The Houston Press recently ran the story of a Houston Chef who was detained for weeks after an international trip. The individual was a Permanent Resident, but was detained due to a misdemeanor assault charge. The government argued that he was not eligible for bond because he was returning from international travel - a technical legal issue many permanent residents are unaware of. Criminal charges (even those that are pled down to misdemeanor-level offenses or dismissed - can create problems for any non-U.S.-citizen who travels out of the country. It is important for anyone who wants to travel internationally to consult with an experienced, specialized immigration attorney before traveling internationally or even within 100 miles of an international border.
On January 26, 2016, Kathryn N. Karam attended a seminar on Texas's new open carry laws.

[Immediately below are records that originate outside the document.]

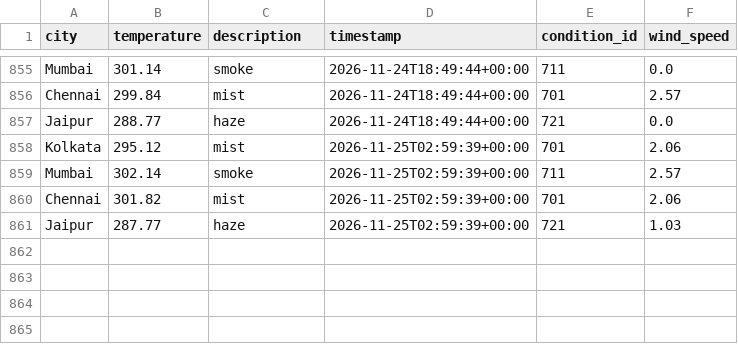
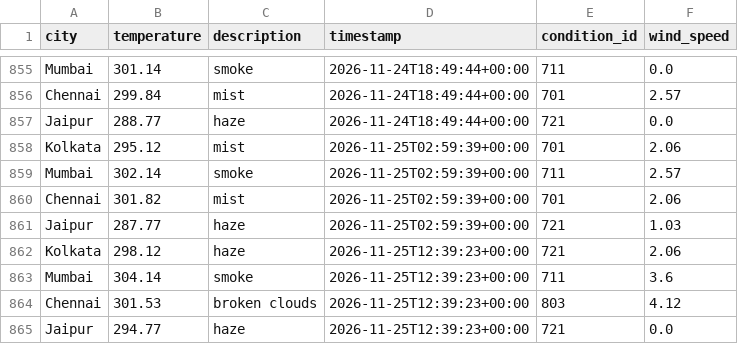
Before and after one commit to Niyanthri24/Weather-Data-Prediction, a CSV file: data/weather_data.csv, drawn as a sheet; only a part is shown, gaps mark what is left out.

```diff
--- a/data/weather_data.csv
+++ b/data/weather_data.csv
@@ -861 +861,5 @@ Chennai,301.82,mist,2026-11-25T02:59:39+00:00,701,2.06
 Jaipur,287.77,haze,2026-11-25T02:59:39+00:00,721,1.03
+Kolkata,298.12,haze,2026-11-25T12:39:23+00:00,721,2.06
+Mumbai,304.14,smoke,2026-11-25T12:39:23+00:00,711,3.6
+Chennai,301.53,broken clouds,2026-11-25T12:39:23+00:00,803,4.12
+Jaipur,294.77,haze,2026-11-25T12:39:23+00:00,721,0.0
```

At the seminar, Attorney Karam noted that many people are not aware that certain firearms offenses may render a person deportable from the United States, even if the person charged with a firearms offense is a Permanent Resident and even if the crime is not an aggravated felony, a crime of violence, or a crime involving moral turpitude.
Kathryn Karam Participates in “Doing Business in America” roundtable hosted by the Galleria Microsoft Retail Store. Kathryn talked about

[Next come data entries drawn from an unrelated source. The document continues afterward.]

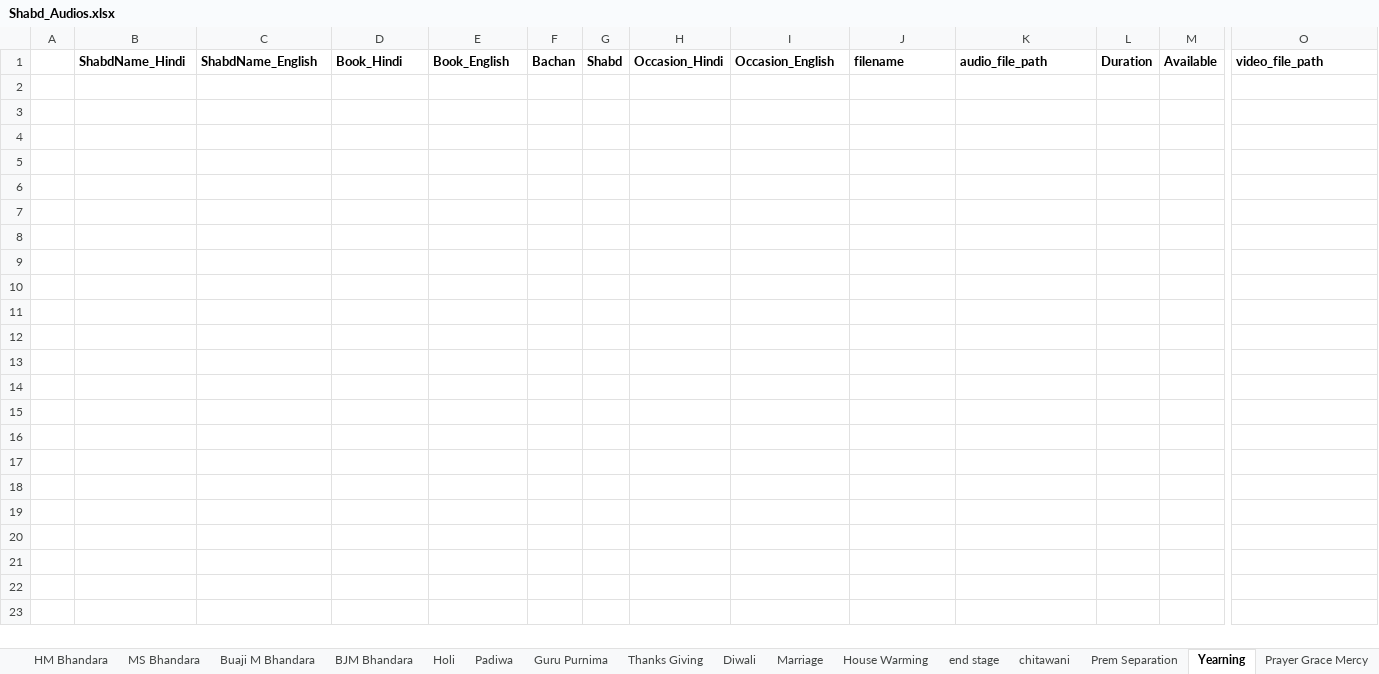
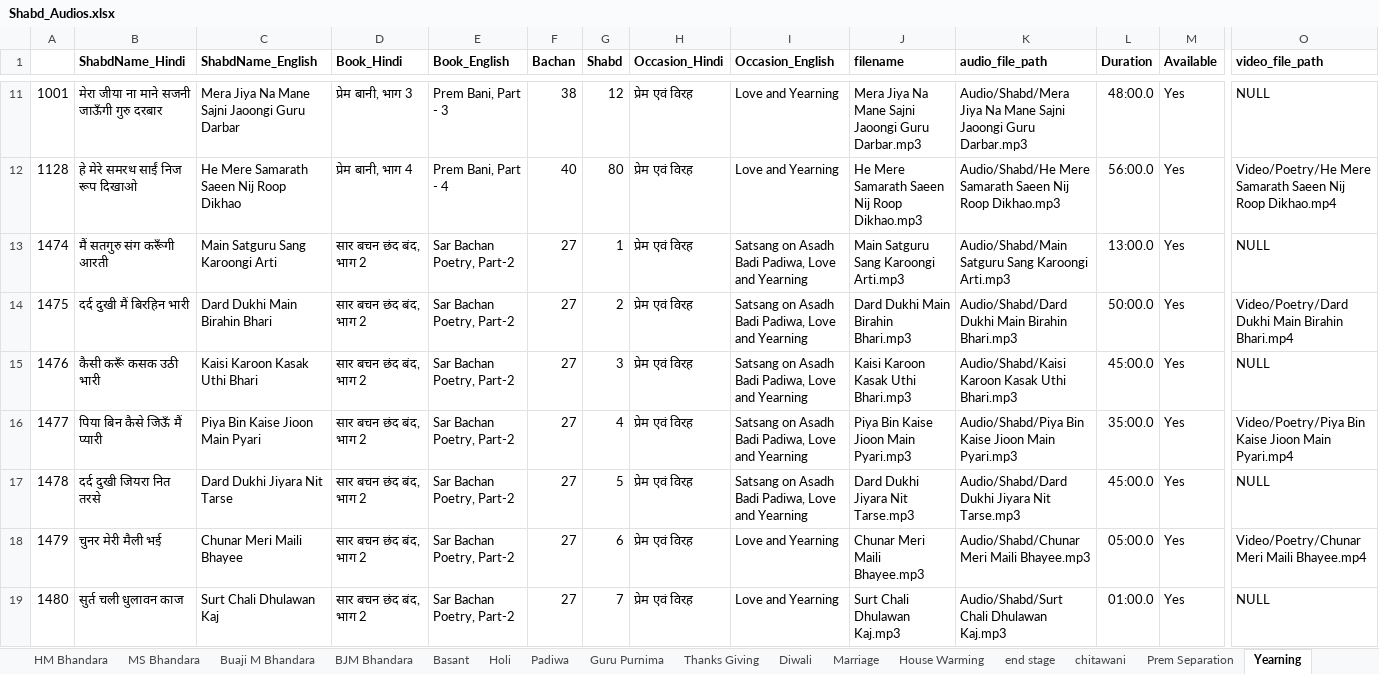
Before and after one commit to RS-Website/Code, an Excel workbook: Shabd_Audios.xlsx, sheet Yearning, drawn as a sheet; only a part is shown, gaps mark what is left out; values as stored, in another font and other column widths than the file's, no borders; rows hold the shown columns only; the diff covers the shown part only; the diff names each change by its address in the sheet, - before the commit and + after, or states it on an @@ line.

Commit message:
wip - sheet breakup by category

```diff
--- a/Shabd_Audios.xlsx (sheet Yearning)
+++ b/Shabd_Audios.xlsx (sheet Yearning)
+sheet tab: Basant
+row 11: 1001 | मेरा जीया ना माने सजनी जाऊँगी गुरु दरबार | Mera Jiya Na Mane Sajni Jaoongi Guru Darbar | प्रेम बानी, भाग 3 | Prem Bani, Part - 3 | 38 | 12 | प्रेम एवं विरह | Love and Yearning | Mera Jiya Na Mane Sajni Jaoongi Guru Darbar.mp3 | Audio/Shabd/Mera Jiya Na Mane Sajni Jaoongi Guru Darbar.mp3 | 48:00.0 | Yes | NULL
+row 12: 1128 | हे मेरे समरथ साईं निज रूप दिखाओ | He Mere Samarath Saeen Nij Roop Dikhao | प्रेम बानी, भाग 4 | Prem Bani, Part - 4 | 40 | 80 | प्रेम एवं विरह | Love and Yearning | He Mere Samarath Saeen Nij Roop Dikhao.mp3 | Audio/Shabd/He Mere Samarath Saeen Nij Roop Dikhao.mp3 | 56:00.0 | Yes | Video/Poetry/He Mere Samarath Saeen Nij Roop Dikhao.mp4
+row 13: 1474 | मैं सतगुरु संग करूँगी आरती | Main Satguru Sang Karoongi Arti | सार बचन छंद बंद, भाग 2 | Sar Bachan Poetry, Part-2 | 27 | 1 | प्रेम एवं विरह | Satsang on Asadh Badi Padiwa, Love and Yearning | Main Satguru Sang Karoongi Arti.mp3 | Audio/Shabd/Main Satguru Sang Karoongi Arti.mp3 | 13:00.0 | Yes | NULL
+row 14: 1475 | दर्द दुखी मैं बिरहिन भारी | Dard Dukhi Main Birahin Bhari | सार बचन छंद बंद, भाग 2 | Sar Bachan Poetry, Part-2 | 27 | 2 | प्रेम एवं विरह | Satsang on Asadh Badi Padiwa, Love and Yearning | Dard Dukhi Main Birahin Bhari.mp3 | Audio/Shabd/Dard Dukhi Main Birahin Bhari.mp3 | 50:00.0 | Yes | Video/Poetry/Dard Dukhi Main Birahin Bhari.mp4
+row 15: 1476 | कैसी करूँ कसक उठी भारी | Kaisi Karoon Kasak Uthi Bhari | सार बचन छंद बंद, भाग 2 | Sar Bachan Poetry, Part-2 | 27 | 3 | प्रेम एवं विरह | Satsang on Asadh Badi Padiwa, Love and Yearning | Kaisi Karoon Kasak Uthi Bhari.mp3 | Audio/Shabd/Kaisi Karoon Kasak Uthi Bhari.mp3 | 45:00.0 | Yes | NULL
+row 16: 1477 | पिया बिन कैसे जिऊँ मैं प्यारी | Piya Bin Kaise Jioon Main Pyari | सार बचन छंद बंद, भाग 2 | Sar Bachan Poetry, Part-2 | 27 | 4 | प्रेम एवं विरह | Satsang on Asadh Badi Padiwa, Love and Yearning | Piya Bin Kaise Jioon Main Pyari.mp3 | Audio/Shabd/Piya Bin Kaise Jioon Main Pyari.mp3 | 35:00.0 | Yes | Video/Poetry/Piya Bin Kaise Jioon Main Pyari.mp4
+row 17: 1478 | दर्द दुखी जियरा नित तरसे | Dard Dukhi Jiyara Nit Tarse | सार बचन छंद बंद, भाग 2 | Sar Bachan Poetry, Part-2 | 27 | 5 | प्रेम एवं विरह | Satsang on Asadh Badi Padiwa, Love and Yearning | Dard Dukhi Jiyara Nit Tarse.mp3 | Audio/Shabd/Dard Dukhi Jiyara Nit Tarse.mp3 | 45:00.0 | Yes | NULL
+row 18: 1479 | चुनर मेरी मैली भई | Chunar Meri Maili Bhayee | सार बचन छंद बंद, भाग 2 | Sar Bachan Poetry, Part-2 | 27 | 6 | प्रेम एवं विरह | Love and Yearning | Chunar Meri Maili Bhayee.mp3 | Audio/Shabd/Chunar Meri Maili Bhayee.mp3 | 05:00.0 | Yes | Video/Poetry/Chunar Meri Maili Bhayee.mp4
+row 19: 1480 | सुर्त चली धुलावन काज | Surt Chali Dhulawan Kaj | सार बचन छंद बंद, भाग 2 | Sar Bachan Poetry, Part-2 | 27 | 7 | प्रेम एवं विरह | Love and Yearning | Surt Chali Dhulawan Kaj.mp3 | Audio/Shabd/Surt Chali Dhulawan Kaj.mp3 | 01:00.0 | Yes | NULL
```
Also changed, not shown: 10 added rows elsewhere in this sheet, sheet Sheet2, sheet end stage, sheet Holi, sheet Prayer in Feet of RS Dayal, sheet Artis, sheet Guru Purnima, 18 more sheets.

Kathryn Karam rated as a 2015 TOP LAWYER by the Houstonia Magazine. We are very proud and honored to have received the award this year.
The Oregonian reported on Thursday afternoon that ICE Attorney Jonathan Love is accused of forging a document in order to get a man seeking Cancellation of Removal in immigration court deported.

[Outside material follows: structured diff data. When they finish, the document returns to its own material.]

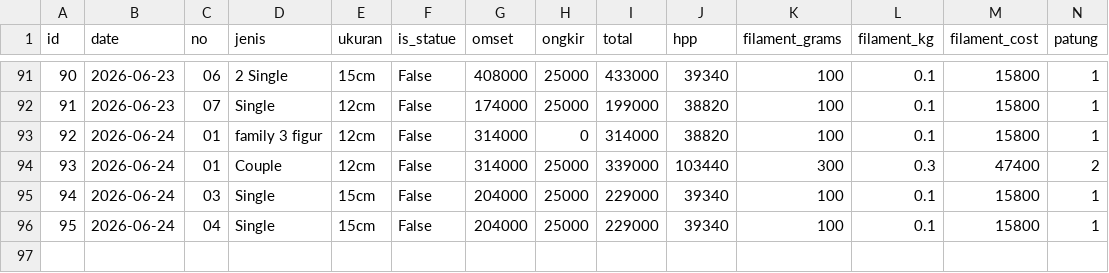
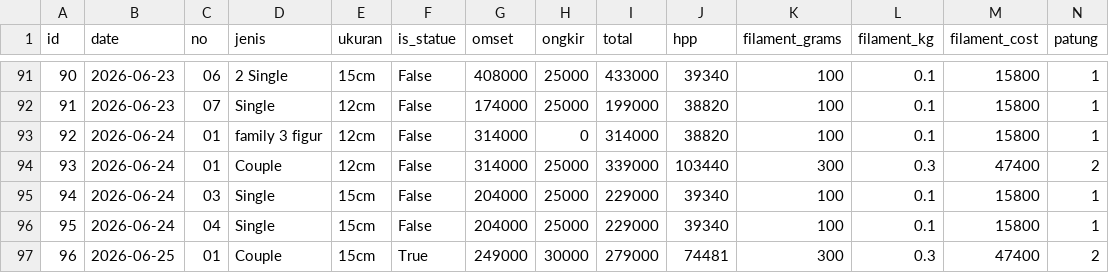
Before and after one commit to kedebuk/tinybestie-profit-dashboard, a CSV file: orders.csv, drawn as a sheet; only a part is shown, gaps mark what is left out; rows hold the shown columns only; the diff names each change by its address in the sheet, - before the commit and + after, or states it on an @@ line.

```diff
--- a/orders.csv
+++ b/orders.csv
+row 97: 96 | 2026-06-25 | 01 | Couple | 15cm | True | 249000 | 30000 | 279000 | 74481 | 300 | 0.3 | 47400 | 2
```
Also changed, not shown: summary.csv, 2 other files.
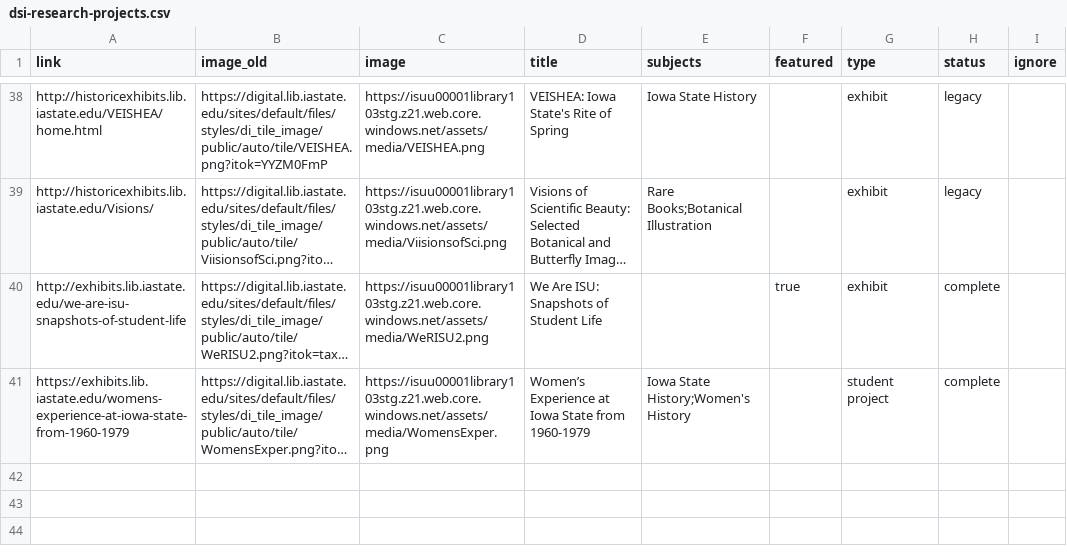
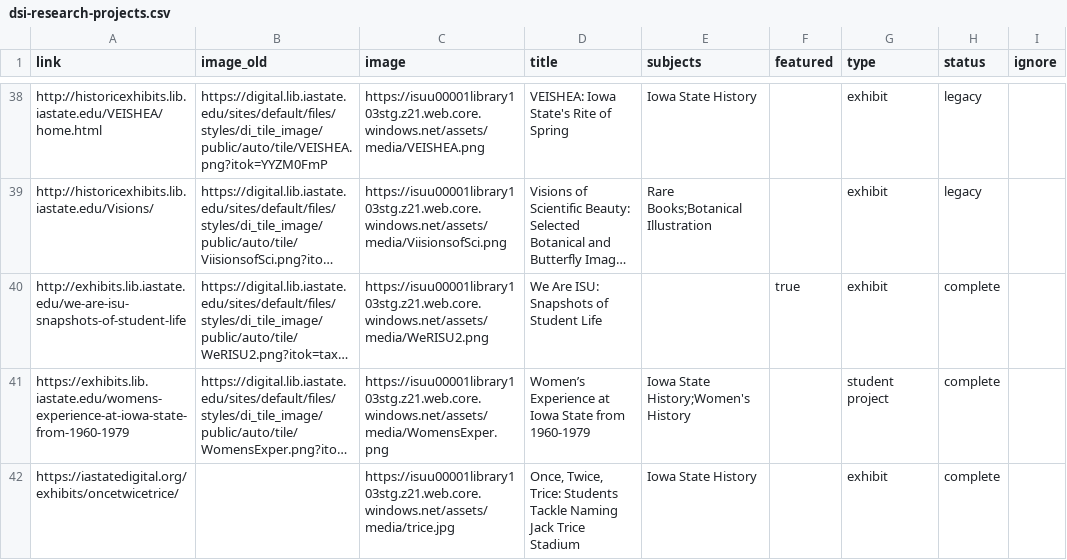
Before and after one commit to isu-digital/digital.lib, a CSV file: _data/dsi-research-projects.csv, drawn as a sheet; only a part is shown, gaps mark what is left out; long unchanged cells end in …; the diff names each change by its address in the sheet, - before the commit and + after, or states it on an @@ line.

Commit message:
add new exhibit

```diff
--- a/_data/dsi-research-projects.csv
+++ b/_data/dsi-research-projects.csv
+row 42: https://iastatedigital.org/exhibits/oncetwicetrice/ |  | https://isuu00001library103stg.z21.web.core.windows.net/assets/media/trice.jpg | Once, Twice, Trice: Students Tackle Naming Jack Trice Stadium | Iowa State History |  | exhibit | complete
```
Also changed, not shown: 1 other file.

The Fifth Circuit Court of Appeals recently held that a person who was granted voluntary departure by an immigration judge and left in compliance with that order was considered to have “voluntarily deported” for purposes of a sentencing enhancement following a subsequent immigration crime conviction. In U.S. v. Murillo Acosta, individual in question pled guilty to using a fraudulent visa to enter the U.S. in violation of federal laws. The sentencing judge increased his offense level under the U.S. Sentencing Guidelines by two levels. The sentencing enhancement provision used applies to an individual who is in the U.S. without authorization and “has been deported (voluntarily or involuntarily) on one or more occasions prior to the instant offense.” The issue before the Fifth Circuit was whether Murillo-Acosta’s voluntary departure constitutes a “voluntary or involuntary” deportation. In a three-page opinion, the court held that it does not matter whether a formal order of removal was issued: a voluntary departure is treated as a deportation for purposes of the sentencing guidelines.
Yesterday, U.S. Citizenship and Immigration Services (USCIS) indicated in correspondence to stakeholders that it will reopen "all I-601A waiver applications that were denied prior to January 24, 2014, solely because of a prior criminal offense, in order to determine whether there is reason to believe the prior criminal offense might render the applicant inadmissible."
Late Thursday, the Associated Press reported that President Obama has directed Jeh Johnson, Secretary of Homeland Security, to review the agency's deportation policy to operate "more humanely within the confines of the law." Critics, including a spokesman from the office of House Speaker John Boehner, have indicated that until immigration laws are reformed through the democratic process, the executive branch has a duty to enforce the laws as they are written. Supporters of immigration reform were encouraged by the President's showing of compassion toward the families of those facing deportation.
The U.S. Court of Appeals for the Fifth Circuit held yesterday that courts may no longer look beyond the record of conviction in determining whether a person has been convicted of a crime involving moral turpitude.